The intimate Mayfair bar is a fitting setting for a cocktail classroom: it was a favoured haunt of author Ian Fleming and said to be central to James Bond’s “shaken, not stirred” apperitivo of choice. Palazzi will host just four to eight guests per session (on request, £125 per person) and guide them through the art of martini making: from the selection of the best gins and vodkas, to the preparation of cold martini glasses, and the finishing touches such as organic orange rinds. “By adding orange peel to the frozen alcohol, some of the oil rises to the top and gives it a different essence. As you drink, the smell of orange comes through, rather than the smell of alcohol. That is how you can distinguish a good martini from a bad one,” Palazzi says.
Each animated, two-hour tutorial will focus on various martini recipes, such as the famed Vesper martini. “It incorporates Polish vodka because the spy who inspired Fleming to write his fictional character came from Poland,” Palazzi says. He will also reveal classic gin and vodka recipes, as well the Martinez: a smooth combination of Colombian gin, Martini Rosso, Marachino liquor, orange bitters, Griottine cherry and lemon zest. There will also be homework for willing apprentices, as Palazzi will happily send his guests off with exact measurements for each ingredient so they can conjure the magic at home.

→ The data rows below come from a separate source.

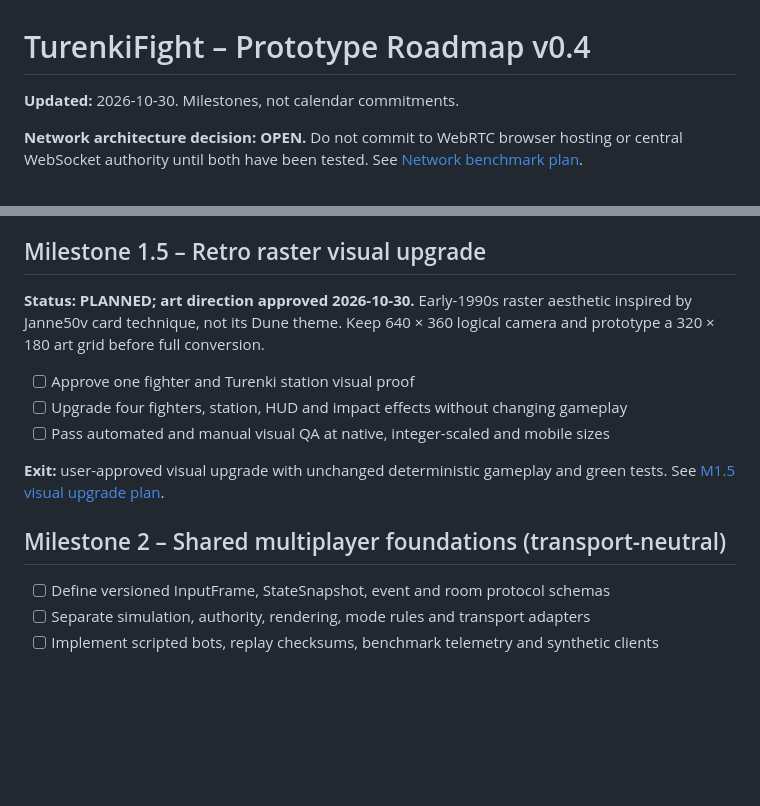
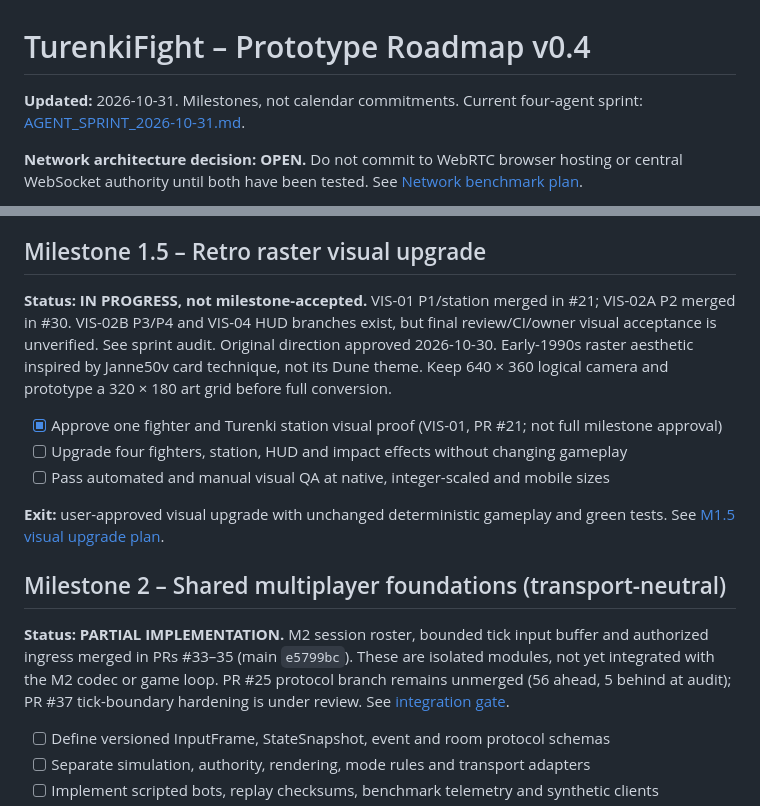
Before and after one commit to Trumppo/TurenkiFight, a Markdown page: docs/ROADMAP.md, 2 parts joined by grey strips. Drawn GitHub-style; blank space fills up the shorter version.

Commit message:
docs: correct playable build, visual and session milestone status

```diff
--- a/docs/ROADMAP.md
+++ b/docs/ROADMAP.md
@@ -1,6 +1,6 @@
 # TurenkiFight – Prototype Roadmap v0.4
 
-**Updated:** 2026-10-30. Milestones, not calendar commitments.
+**Updated:** 2026-10-31. Milestones, not calendar commitments. Current four-agent sprint: [AGENT_SPRINT_2026-10-31.md](AGENT_SPRINT_2026-10-31.md).
 
 **Network architecture decision: OPEN.** Do not commit to WebRTC browser hosting or central WebSocket authority until both have been tested. See [Network benchmark plan](NETWORK_BENCHMARK_PLAN.md).
 
@@ -34,15 +34,17 @@
 
 ## Milestone 1.5 – Retro raster visual upgrade
 
-**Status: PLANNED; art direction approved 2026-10-30.** Early-1990s raster aesthetic inspired by Janne50v card technique, not its Dune theme. Keep 640 × 360 logical camera and prototype a 320 × 180 art grid before full conversion.
+**Status: IN PROGRESS, not milestone-accepted.** VIS-01 P1/station merged in #21; VIS-02A P2 merged in #30. VIS-02B P3/P4 and VIS-04 HUD branches exist, but final review/CI/owner visual acceptance is unverified. See sprint audit. Original direction approved 2026-10-30. Early-1990s raster aesthetic inspired by Janne50v card technique, not its Dune theme. Keep 640 × 360 logical camera and prototype a 320 × 180 art grid before full conversion.
 
-- [ ] Approve one fighter and Turenki station visual proof
+- [x] Approve one fighter and Turenki station visual proof (VIS-01, PR #21; not full milestone approval)
 - [ ] Upgrade four fighters, station, HUD and impact effects without changing gameplay
 - [ ] Pass automated and manual visual QA at native, integer-scaled and mobile sizes
 
 **Exit:** user-approved visual upgrade with unchanged deterministic gameplay and green tests. See [M1.5 visual upgrade plan](M1_5_VISUAL_UPGRADE.md).
 
 ## Milestone 2 – Shared multiplayer foundations (transport-neutral)
+
+**Status: PARTIAL IMPLEMENTATION.** M2 session roster, bounded tick input buffer and authorized ingress merged in PRs #33–35 (main `e5799bc`). These are isolated modules, not yet integrated with the M2 codec or game loop. PR #25 protocol branch remains unmerged (56 ahead, 5 behind at audit); PR #37 tick-boundary hardening is under review. See [integration gate](M2_INTEGRATION_GATE.md).
 
 - [ ] Define versioned InputFrame, StateSnapshot, event and room protocol schemas
 - [ ] Separate simulation, authority, rendering, mode rules and transport adapters
```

Canapés are included with the interactive tastings, and will be passed around as guests are regaled with amusing tales of the history of each drink. Palazzi’s only stipulation: a two-martini maximum rule. “I don’t tell my guests how or when to drink a martini,” he says. “But a Dukes martini is likely to be too strong.”